(Front-end code edit data)
Content starts

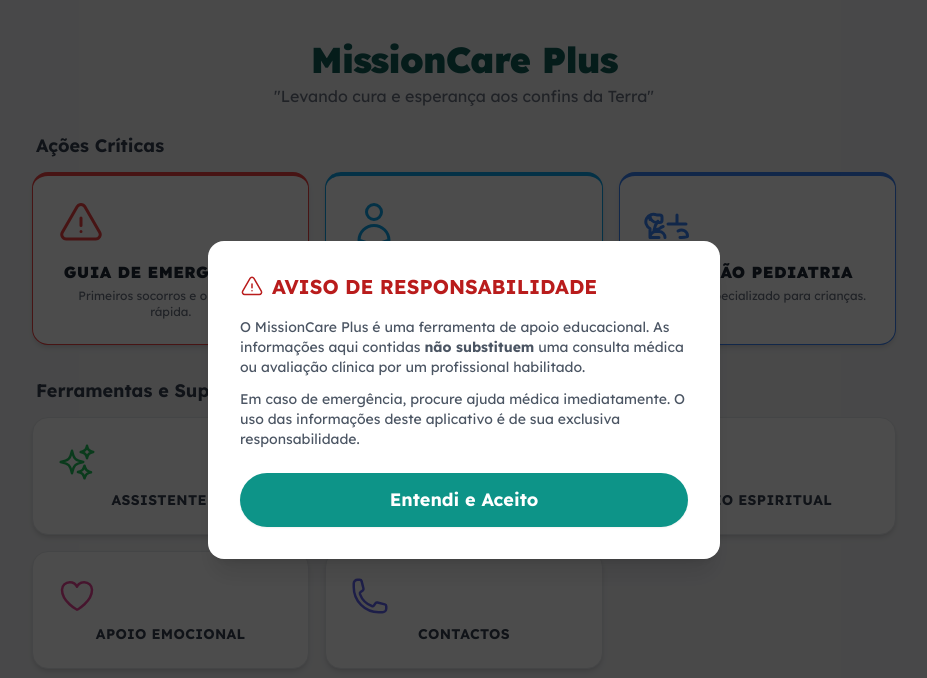
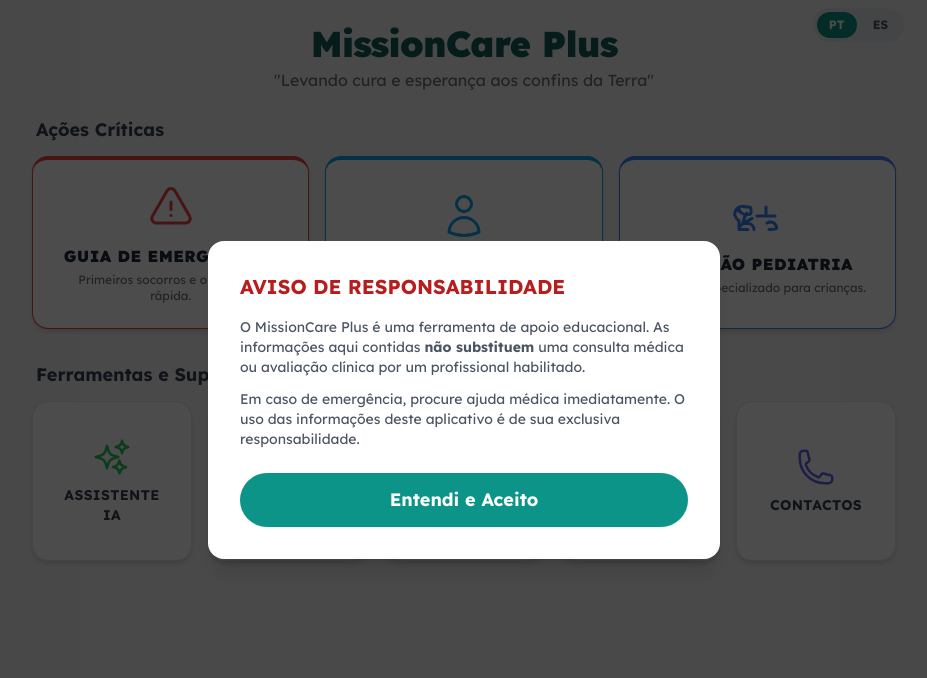
Before and after one commit to telesaudemissionaria/missioncare-plus, a website: page index.html in a window 1280 px wide. Shown: the whole page, without its empty margins (176-1103 px from the left). Drawn offline with nearby package versions, Linux system fonts and the light colour scheme.

Commit message:
Update index.html
bilingue

```diff
--- a/index.html
+++ b/index.html
@@ -27,6 +27,11 @@
             box-shadow: 0 4px 6px -1px rgb(0 0 0 / 0.1), 0 2px 4px -2px rgb(0 0 0 / 0.1);
             transition: transform 0.3s ease, box-shadow 0.3s ease;
             border: 1px solid #e5e7eb; /* gray-200 */
+            display: flex;
+            flex-direction: column;
+            justify-content: center;
+            align-items: center;
+            min-height: 160px;
         }
         .action-card:hover {
             transform: translateY(-5px);
@@ -38,6 +43,22 @@
         .action-card:hover svg {
             transform: scale(1.1);
         }
+        .lang-btn {
+            padding: 0.25rem 0.75rem;
+            border-radius: 9999px;
+            font-size: 0.75rem;
+            font-weight: 700;
+            cursor: pointer;
+            transition: background-color 0.2s, color 0.2s;
+        }
+        .lang-btn.active {
+            background-color: #0d9488; /* teal-600 */
+            color: white;
+        }
+        .lang-btn.inactive {
+            background-color: #e5e7eb; /* gray-200 */
+            color: #4b5563; /* gray-600 */
+        }
     </style>
 </head>
 <body class="bg-gray-100">
@@ -45,15 +66,15 @@
     <!-- MODAL DE DISCLAIMER -->
     <div id="disclaimer-modal" class="hidden fixed inset-0 bg-black bg-opacity-70 flex items-center justify-center p-4 z-50">
         <div class="bg-white rounded-2xl shadow-xl w-full max-w-lg p-6 md:p-8 max-h-[90vh] overflow-y-auto">
-            <h2 class="text-xl font-bold text-red-700 mb-4 flex items-center">
+            <h2 class="text-xl font-bold text-red-700 mb-4 flex items-center" data-key="disclaimerTitle">
                 <svg class="w-6 h-6 mr-2" xmlns="http://www.w3.org/2000/svg" fill="none" viewBox="0 0 24 24" stroke-width="1.5" stroke="currentColor"><path stroke-linecap="round" stroke-linejoin="round" d="M12 9v3.75m-9.303 3.376c-.866 1.5.217 3.374 1.948 3.374h14.71c1.73 0 2.813-1.874 1.948-3.374L13.949 3.378c-.866-1.5-3.032-1.5-3.898 0L2.697 16.126zM12 15.75h.007v.008H12v-.008z" /></svg>
                 AVISO DE RESPONSABILIDADE
             </h2>
             <div class="text-sm text-gray-600 space-y-3">
-                <p>O MissionCare Plus é uma ferramenta de apoio educacional. As informações aqui contidas <strong>não substituem</strong> uma consulta médica ou avaliação clínica por um profissional habilitado.</p>
-                <p>Em caso de emergência, procure ajuda médica imediatamente. O uso das informações deste aplicativo é de sua exclusiva responsabilidade.</p>
+                <p data-key="disclaimerP1">O MissionCare Plus é uma ferramenta de apoio educacional. As informações aqui contidas <strong>não substituem</strong> uma consulta médica ou avaliação clínica por um profissional habilitado.</p>
+                <p data-key="disclaimerP2">Em caso de emergência, procure ajuda médica imediatamente. O uso das informações deste aplicativo é de sua exclusiva responsabilidade.</p>
             </div>
-            <button id="accept-disclaimer" class="mt-6 w-full flex justify-center py-3 px-4 border border-transparent rounded-full shadow-sm text-lg font-bold text-white bg-teal-600 hover:bg-teal-700 focus:outline-none focus:ring-2 focus:ring-offset-2 focus:ring-teal-500">
+            <button id="accept-disclaimer" class="mt-6 w-full flex justify-center py-3 px-4 border border-transparent rounded-full shadow-sm text-lg font-bold text-white bg-teal-600 hover:bg-teal-700 focus:outline-none focus:ring-2 focus:ring-offset-2 focus:ring-teal-500" data-key="acceptButton">
                 Entendi e Aceito
             </button>
         </div>
@@ -62,93 +83,171 @@
     <!-- Container da Aplicação -->
     <div id="app-container" class="max-w-4xl mx-auto">
         <!-- Conteúdo Principal -->
-        <header class="text-center pt-10 pb-6 px-4">
-            <h1 class="text-4xl font-black text-teal-800 tracking-tight">
+        <header class="text-center pt-6 pb-6 px-4 relative">
+            <!-- Seletor de Idioma -->
+            <div id="language-selector" class="absolute top-2 right-2 flex space-x-1 bg-gray-200 p-1 rounded-full">
+                <button id="lang-pt" class="lang-btn">PT</button>
+                <button id="lang-es" class="lang-btn">ES</button>
+            </div>
+
+            <h1 class="text-4xl font-black text-teal-800 tracking-tight" data-key="mainTitle">
                 MissionCare Plus
             </h1>
-            <p class="text-md text-gray-500 mt-1">
+            <p class="text-md text-gray-500 mt-1" data-key="subtitle">
                 "Levando cura e esperança aos confins da Terra"
             </p>
         </header>
 
-        <main class="pb-8">
-            <div class="px-4">
-                <!-- Seção de Ações Críticas -->
+        <main class="pb-8 px-4">
+            <!-- Secção de Ações Críticas -->
             <div class="mb-8">
-                    <h2 class="text-lg font-bold text-gray-700 mb-3 px-1">Ações Críticas</h2>
+                <h2 class="text-lg font-bold text-gray-700 mb-3 px-1" data-key="criticalActions">Ações Críticas</h2>
                 <div class="grid grid-cols-1 md:grid-cols-3 gap-4">
-                        <!-- Guia de Emergências -->
-                        <a href="4-emergencias.html" class="action-card border-t-4 border-red-500 col-span-1 md:col-span-1">
+                    <a href="4-emergencias.html" class="action-card border-t-4 border-red-500">
                         <svg class="w-12 h-12 mb-3 text-red-500" xmlns="http://www.w3.org/2000/svg" fill="none" viewBox="0 0 24 24" stroke-width="1.5" stroke="currentColor"><path stroke-linecap="round" stroke-linejoin="round" d="M12 9v3.75m-9.303 3.376c-.866 1.5.217 3.374 1.948 3.374h14.71c1.73 0 2.813-1.874 1.948-3.374L13.949 3.378c-.866-1.5-3.032-1.5-3.898 0L2.697 16.126zM12 15.75h.007v.008H12v-.008z" /></svg>
-                            <h3 class="uppercase font-extrabold text-gray-800 tracking-wide">GUIA DE EMERGÊNCIAS</h3>
-                            <p class="text-xs text-gray-500 mt-1">Primeiros socorros e orientação rápida.</p>
+                        <h3 class="uppercase font-extrabold text-gray-800 tracking-wide" data-key="emergenciesTitle">GUIA DE EMERGÊNCIAS</h3>
+                        <p class="text-xs text-gray-500 mt-1" data-key="emergenciesDesc">Primeiros socorros e orientação rápida.</p>
                     </a>
-                        <!-- Atenção Adultos -->
                     <a href="3- triagem adulto.html" class="action-card border-t-4 border-sky-500">
                         <svg class="w-12 h-12 mb-3 text-sky-500" xmlns="http://www.w3.org/2000/svg" fill="none" viewBox="0 0 24 24" stroke-width="1.5" stroke="currentColor"><path stroke-linecap="round" stroke-linejoin="round" d="M15.75 6a3.75 3.75 0 11-7.5 0 3.75 3.75 0 017.5 0zM4.501 20.118a7.5 7.5 0 0114.998 0A17.933 17.933 0 0112 21.75c-2.676 0-5.216-.584-7.499-1.632z" /></svg>
-                            <h3 class="uppercase font-extrabold text-gray-800 tracking-wide">ATENÇÃO ADULTOS</h3>
-                            <p class="text-xs text-gray-500 mt-1">Avalie sintomas e receba orientação.</p>
+                        <h3 class="uppercase font-extrabold text-gray-800 tracking-wide" data-key="adultsTitle">ATENÇÃO ADULTOS</h3>
+                        <p class="text-xs text-gray-500 mt-1" data-key="adultsDesc">Avalie sintomas e receba orientação.</p>
                     </a>
-                        <!-- Atenção Pediatria -->
                     <a href="3b-triagem pediatria.html" class="action-card border-t-4 border-blue-500">
                         <svg class="w-12 h-12 mb-3 text-blue-500" xmlns="http://www.w3.org/2000/svg" fill="none" viewBox="0 0 24 24" stroke-width="1.5" stroke="currentColor"><path stroke-linecap="round" stroke-linejoin="round" d="M18 18.72a9.094 9.094 0 003.741-.479 3 3 0 00-4.682-2.72m-7.5-2.28a4.5 4.5 0 00-1.897 1.13l-2.685.8.8-2.685a4.5 4.5 0 001.13-1.897M16.5 7.5V12m0 0v-4.5m0 4.5h-4.5m4.5 0h4.5M3 18.75h4.5m-4.5 0a3 3 0 013-3h1.5a3 3 0 013 3m-7.5 0v-4.5A3.375 3.375 0 016.375 7.5h1.5c.621 0 1.125.504 1.125 1.125v1.5c0 .621-.504 1.125-1.125 1.125h-1.5a3.375 3.375 0 01-3.375-3.375V9.75" /></svg>
-                            <h3 class="uppercase font-extrabold text-gray-800 tracking-wide">ATENÇÃO PEDIATRIA</h3>
-                             <p class="text-xs text-gray-500 mt-1">Cuidado especializado para crianças.</p>
+                        <h3 class="uppercase font-extrabold text-gray-800 tracking-wide" data-key="pediatricsTitle">ATENÇÃO PEDIATRIA</h3>
+                         <p class="text-xs text-gray-500 mt-1" data-key="pediatricsDesc">Cuidado especializado para crianças.</p>
                     </a>
                 </div>
             </div>
 
-                <!-- Seção de Ferramentas e Suporte -->
+            <!-- Secção de Ferramentas e Suporte -->
             <div>
-                    <h2 class="text-lg font-bold text-gray-700 mb-3 px-1">Ferramentas e Suporte</h2>
-                    <div class="grid grid-cols-2 md:grid-cols-3 gap-4">
-                        <!-- Asistente IA -->
+                <h2 class="text-lg font-bold text-gray-700 mb-3 px-1" data-key="toolsSupport">Ferramentas e Suporte</h2>
+                <div class="grid grid-cols-2 sm:grid-cols-3 lg:grid-cols-5 gap-4">
                     <a href="5. assistenteIA.html" class="action-card">
                         <svg class="w-10 h-10 mb-2 text-green-500" xmlns="http://www.w3.org/2000/svg" fill="none" viewBox="0 0 24 24" stroke-width="1.5" stroke="currentColor"><path stroke-linecap="round" stroke-linejoin="round" d="M9.813 15.904L9 18.75l-.813-2.846a4.5 4.5 0 00-3.09-3.09L2.25 12l2.846-.813a4.5 4.5 0 003.09-3.09L9 5.25l.813 2.846a4.5 4.5 0 003.09 3.09L15.75 12l-2.846.813a4.5 4.5 0 00-3.09 3.09zM18.259 8.715L18 9.75l-.259-1.035a3.375 3.375 0 00-2.455-2.456L14.25 6l1.036-.259a3.375 3.375 0 002.455-2.456L18 2.25l.259 1.035a3.375 3.375 0 002.456 2.456L21.75 6l-1.035.259a3.375 3.375 0 00-2.456 2.456zM16.898 20.572L16.5 21.75l-.398-1.178a3.375 3.375 0 00-2.31-2.31L12.602 18l1.178-.398a3.375 3.375 0 002.31-2.31L16.5 14.25l.398 1.178a3.375 3.375 0 002.31 2.31l1.178.398-1.178.398a3.375 3.375 0 00-2.31 2.31z" /></svg>
-                            <h3 class="uppercase font-bold text-gray-700 text-sm tracking-wide">ASSISTENTE IA</h3>
+                        <h3 class="uppercase font-bold text-gray-700 text-sm tracking-wide" data-key="aiAssistant">ASSISTENTE IA</h3>
                     </a>
-                        <!-- Medicamentos -->
                     <a href="8- medicamentos.html" class="action-card">
                         <svg class="w-10 h-10 mb-2 text-orange-500" xmlns="http://www.w3.org/2000/svg" fill="none" viewBox="0 0 24 24" stroke-width="1.5" stroke="currentColor"><path stroke-linecap="round" stroke-linejoin="round" d="M11.354 1.093A3.75 3.75 0 0112 1.5h.003c.365 0 .717.056 1.06.163l.164.055a.75.75 0 00.675-.281l.055-.164a3.75 3.75 0 015.694 5.694l-.163.055a.75.75 0 00-.281.675l.055.164A3.75 3.75 0 0118.5 12h-1.5a.75.75 0 00-.75.75v3a.75.75 0 00.75.75h1.5c.365 0 .717-.056 1.06-.163l.164-.055a.75.75 0 00.675.281l.055.164a3.75 3.75 0 01-5.694 5.694l-.163-.055a.75.75 0 00-.675.281l-.055.164a3.75 3.75 0 01-6.756-3.033l.055-.164a.75.75 0 00.281-.675l-.164-.055A3.75 3.75 0 014.5 12h1.5a.75.75 0 00.75-.75v-3a.75.75 0 00-.75-.75h-1.5a3.75 3.75 0 01-2.907-5.857l.164-.055a.75.75 0 00.281-.675l-.055-.164a3.75 3.75 0 013.033-6.756l.164.055a.75.75 0 00.675.281l.055.164z" /></svg>
-                            <h3 class="uppercase font-bold text-gray-700 text-sm tracking-wide">MEDICAMENTOS</h3>
+                        <h3 class="uppercase font-bold text-gray-700 text-sm tracking-wide" data-key="meds">MEDICAMENTOS</h3>
                     </a>
-                        <!-- Apoio Espiritual -->
                     <a href="6-textos biblico.html" class="action-card">
                         <svg class="w-10 h-10 mb-2 text-purple-500" xmlns="http://www.w3.org/2000/svg" fill="none" viewBox="0 0 24 24" stroke-width="1.5" stroke="currentColor"><path stroke-linecap="round" stroke-linejoin="round" d="M12 6.042A8.967 8.967 0 006 3.75c-1.052 0-2.062.18-3 .512v14.25A8.987 8.987 0 016 18c2.305 0 4.408.867 6 2.292m0-14.25a8.966 8.966 0 016-2.292c1.052 0 2.062.18 3 .512v14.25A8.987 8.987 0 0018 18a8.967 8.967 0 00-6 2.292m0-14.25v14.25" /></svg>
-                            <h3 class="uppercase font-bold text-gray-700 text-sm tracking-wide">APOIO ESPIRITUAL</h3>
+                        <h3 class="uppercase font-bold text-gray-700 text-sm tracking-wide" data-key="spiritualSupport">APOIO ESPIRITUAL</h3>
                     </a>
-                        <!-- Apoio Emocional -->
                     <a href="7-emocional.html" class="action-card">
                         <svg class="w-10 h-10 mb-2 text-pink-500" xmlns="http://www.w3.org/2000/svg" fill="none" viewBox="0 0 24 24" stroke-width="1.5" stroke="currentColor"><path stroke-linecap="round" stroke-linejoin="round" d="M21 8.25c0-2.485-2.099-4.5-4.688-4.5-1.935 0-3.597 1.126-4.312 2.733-.715-1.607-2.377-2.733-4.313-2.733C5.1 3.75 3 5.765 3 8.25c0 7.22 9 12 9 12s9-4.78 9-12z" /></svg>
-                            <h3 class="uppercase font-bold text-gray-700 text-sm tracking-wide">APOIO EMOCIONAL</h3>
+                        <h3 class="uppercase font-bold text-gray-700 text-sm tracking-wide" data-key="emotionalSupport">APOIO EMOCIONAL</h3>
                     </a>
-                        <!-- Contactos -->
-                        <a href="9-contatos.html" class="action-card col-span-2 md:col-span-1">
+                    <a href="9-contatos.html" class="action-card">
                         <svg class="w-10 h-10 mb-2 text-indigo-500" xmlns="http://www.w3.org/2000/svg" fill="none" viewBox="0 0 24 24" stroke-width="1.5" stroke="currentColor"><path stroke-linecap="round" stroke-linejoin="round" d="M2.25 6.75c0 8.284 6.716 15 15 15h2.25a2.25 2.25 0 002.25-2.25v-1.372c0-.516-.351-.966-.852-1.091l-4.423-1.106c-.44-.11-.902.055-1.173.417l-.97 1.293c-.282.376-.769.542-1.21.38a12.035 12.035 0 01-7.143-7.143c-.162-.441.004-.928.38-1.21l1.293-.97c.363-.271.527-.734.417-1.173L6.963 3.102a1.125 1.125 0 00-1.091-.852H4.5A2.25 2.25 0 002.25 4.5v2.25z" /></svg>
-                            <h3 class="uppercase font-bold text-gray-700 text-sm tracking-wide">CONTACTOS</h3>
+                        <h3 class="uppercase font-bold text-gray-700 text-sm tracking-wide" data-key="contacts">CONTACTOS</h3>
                     </a>
-                    </div>
                 </div>
             </div>
         </main>
     </div>
 
 <script>
-    // Registra o Service Worker para funcionalidades offline e PWA
-    if ('serviceWorker' in navigator) {
-        window.addEventListener('load', () => {
-            navigator.serviceWorker.register('/service-worker.js')
-                .then(registration => {
-                    console.log('Service Worker registrado com sucesso:', registration.scope);
-                })
-                .catch(error => {
-                    console.log('Falha ao registrar o Service Worker:', error);
+    // Objeto com todas as traduções
+    const translations = {
+        pt: {
+            mainTitle: "MissionCare Plus",
+            subtitle: '"Levando cura e esperança aos confins da Terra"',
+            criticalActions: "Ações Críticas",
+            emergenciesTitle: "GUIA DE EMERGÊNCIAS",
+            emergenciesDesc: "Primeiros socorros e orientação rápida.",
+            adultsTitle: "ATENÇÃO ADULTOS",
+            adultsDesc: "Avalie sintomas e receba orientação.",
+            pediatricsTitle: "ATENÇÃO PEDIATRIA",
+            pediatricsDesc: "Cuidado especializado para crianças.",
+            toolsSupport: "Ferramentas e Suporte",
+            aiAssistant: "ASSISTENTE IA",
+            meds: "MEDICAMENTOS",
+            spiritualSupport: "APOIO ESPIRITUAL",
+            emotionalSupport: "APOIO EMOCIONAL",
+            contacts: "CONTACTOS",
+            disclaimerTitle: "AVISO DE RESPONSABILIDADE",
+            disclaimerP1: "O MissionCare Plus é uma ferramenta de apoio educacional. As informações aqui contidas <strong>não substituem</strong> uma consulta médica ou avaliação clínica por um profissional habilitado.",
+            disclaimerP2: "Em caso de emergência, procure ajuda médica imediatamente. O uso das informações deste aplicativo é de sua exclusiva responsabilidade.",
+            acceptButton: "Entendi e Aceito",
+        },
+        es: {
+            mainTitle: "MissionCare Plus",
+            subtitle: '"Llevando sanidad y esperanza hasta los confines de la Tierra"',
+            criticalActions: "Acciones Críticas",
+            emergenciesTitle: "GUÍA DE EMERGENCIAS",
+            emergenciesDesc: "Primeros auxilios y orientación rápida.",
+            adultsTitle: "ATENCIÓN ADULTOS",
+            adultsDesc: "Evalúe síntomas y reciba orientación.",
+            pediatricsTitle: "ATENCIÓN PEDIATRÍA",
+            pediatricsDesc: "Cuidado especializado para niños.",
+            toolsSupport: "Herramientas y Soporte",
+            aiAssistant: "ASISTENTE IA",
+            meds: "MEDICAMENTOS",
+            spiritualSupport: "APOYO ESPIRITUAL",
+            emotionalSupport: "APOYO EMOCIONAL",
+            contacts: "CONTACTOS",
+            disclaimerTitle: "AVISO DE RESPONSABILIDAD",
+            disclaimerP1: "MissionCare Plus es una herramienta de apoyo educativo. La información aquí contenida <strong>no reemplaza</strong> una consulta médica o evaluación clínica por un profesional calificado.",
+            disclaimerP2: "En caso de emergencia, busque ayuda médica de inmediato. El uso de la información de esta aplicación es de su exclusiva responsabilidad.",
+            acceptButton: "Entiendo y Acepto",
+        }
+    };
+
+    const setLanguage = (lang) => {
+        document.documentElement.lang = lang === 'pt' ? 'pt-BR' : 'es';
+        document.querySelectorAll('[data-key]').forEach(element => {
+            const key = element.getAttribute('data-key');
+            if (translations[lang] && translations[lang][key]) {
+                element.innerHTML = translations[lang][key];
+            }
         });
-        });
+
+        // Atualiza os botões de idioma
+        const ptButton = document.getElementById('lang-pt');
+        const esButton = document.getElementById('lang-es');
+
+        if (lang === 'es') {
+            esButton.classList.add('active');
+            esButton.classList.remove('inactive');
+            ptButton.classList.add('inactive');
+            ptButton.classList.remove('active');
+        } else {
+            ptButton.classList.add('active');
+            ptButton.classList.remove('inactive');
+            esButton.classList.add('inactive');
+            esButton.classList.remove('active');
         }
 
-    // Lógica para exibir o modal de disclaimer na primeira visita
+        // Salva a preferência no localStorage
+        localStorage.setItem('missionCareLang', lang);
+    };
+
     document.addEventListener('DOMContentLoaded', function() {
+        // Lógica do seletor de idioma
+        const ptButton = document.getElementById('lang-pt');
+        const esButton = document.getElementById('lang-es');
+
+        ptButton.addEventListener('click', () => setLanguage('pt'));
+        esButton.addEventListener('click', () => setLanguage('es'));
+
+        // Determina o idioma inicial
+        const savedLang = localStorage.getItem('missionCareLang');
+        const browserLang = navigator.language.split('-')[0];
+
+        let initialLang = 'pt'; // Padrão
+        if (savedLang) {
+            initialLang = savedLang;
+        } else if (browserLang === 'es') {
+            initialLang = 'es';
+        }
+
+        setLanguage(initialLang);
+
+        // Lógica do Modal de Disclaimer
         const modal = document.getElementById('disclaimer-modal');
         const acceptButton = document.getElementById('accept-disclaimer');
         const disclaimerAccepted = localStorage.getItem('disclaimerAccepted');
@@ -163,6 +262,19 @@
             modal.classList.add('hidden');
             localStorage.setItem('disclaimerAccepted', 'true');
         });
+
+        // Registra o Service Worker
+        if ('serviceWorker' in navigator) {
+            window.addEventListener('load', () => {
+                navigator.serviceWorker.register('/service-worker.js')
+                    .then(registration => {
+                        console.log('Service Worker registrado com sucesso:', registration.scope);
+                    })
+                    .catch(error => {
+                        console.log('Falha ao registrar o Service Worker:', error);
+                    });
+            });
+        }
     });
 
 </script>
```
Lines whose indentation alone changed are shown as unchanged.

Content ends

• _What you have to do_:
Filter the records down to the lines that contain the string "médica", and copy those lines.

• _Answer for this exercise_:
-                <p>O MissionCare Plus é uma ferramenta de apoio educacional. As informações aqui contidas <strong>não substituem</strong> uma consulta médica ou avaliação clínica por um profissional habilitado.</p>
-                <p>Em caso de emergência, procure ajuda médica imediatamente. O uso das informações deste aplicativo é de sua exclusiva responsabilidade.</p>
+                <p data-key="disclaimerP1">O MissionCare Plus é uma ferramenta de apoio educacional. As informações aqui contidas <strong>não substituem</strong> uma consulta médica ou avaliação clínica por um profissional habilitado.</p>
+                <p data-key="disclaimerP2">Em caso de emergência, procure ajuda médica imediatamente. O uso das informações deste aplicativo é de sua exclusiva responsabilidade.</p>
+            disclaimerP1: "O MissionCare Plus é uma ferramenta de apoio educacional. As informações aqui contidas <strong>não substituem</strong> uma consulta médica ou avaliação clínica por um profissional habilitado.",
+            disclaimerP2: "Em caso de emergência, procure ajuda médica imediatamente. O uso das informações deste aplicativo é de sua exclusiva responsabilidade.",
+            disclaimerP1: "MissionCare Plus es una herramienta de apoyo educativo. La información aquí contenida <strong>no reemplaza</strong> una consulta médica o evaluación clínica por un profesional calificado.",
+            disclaimerP2: "En caso de emergencia, busque ayuda médica de inmediato. El uso de la información de esta aplicación es de su exclusiva responsabilidad.",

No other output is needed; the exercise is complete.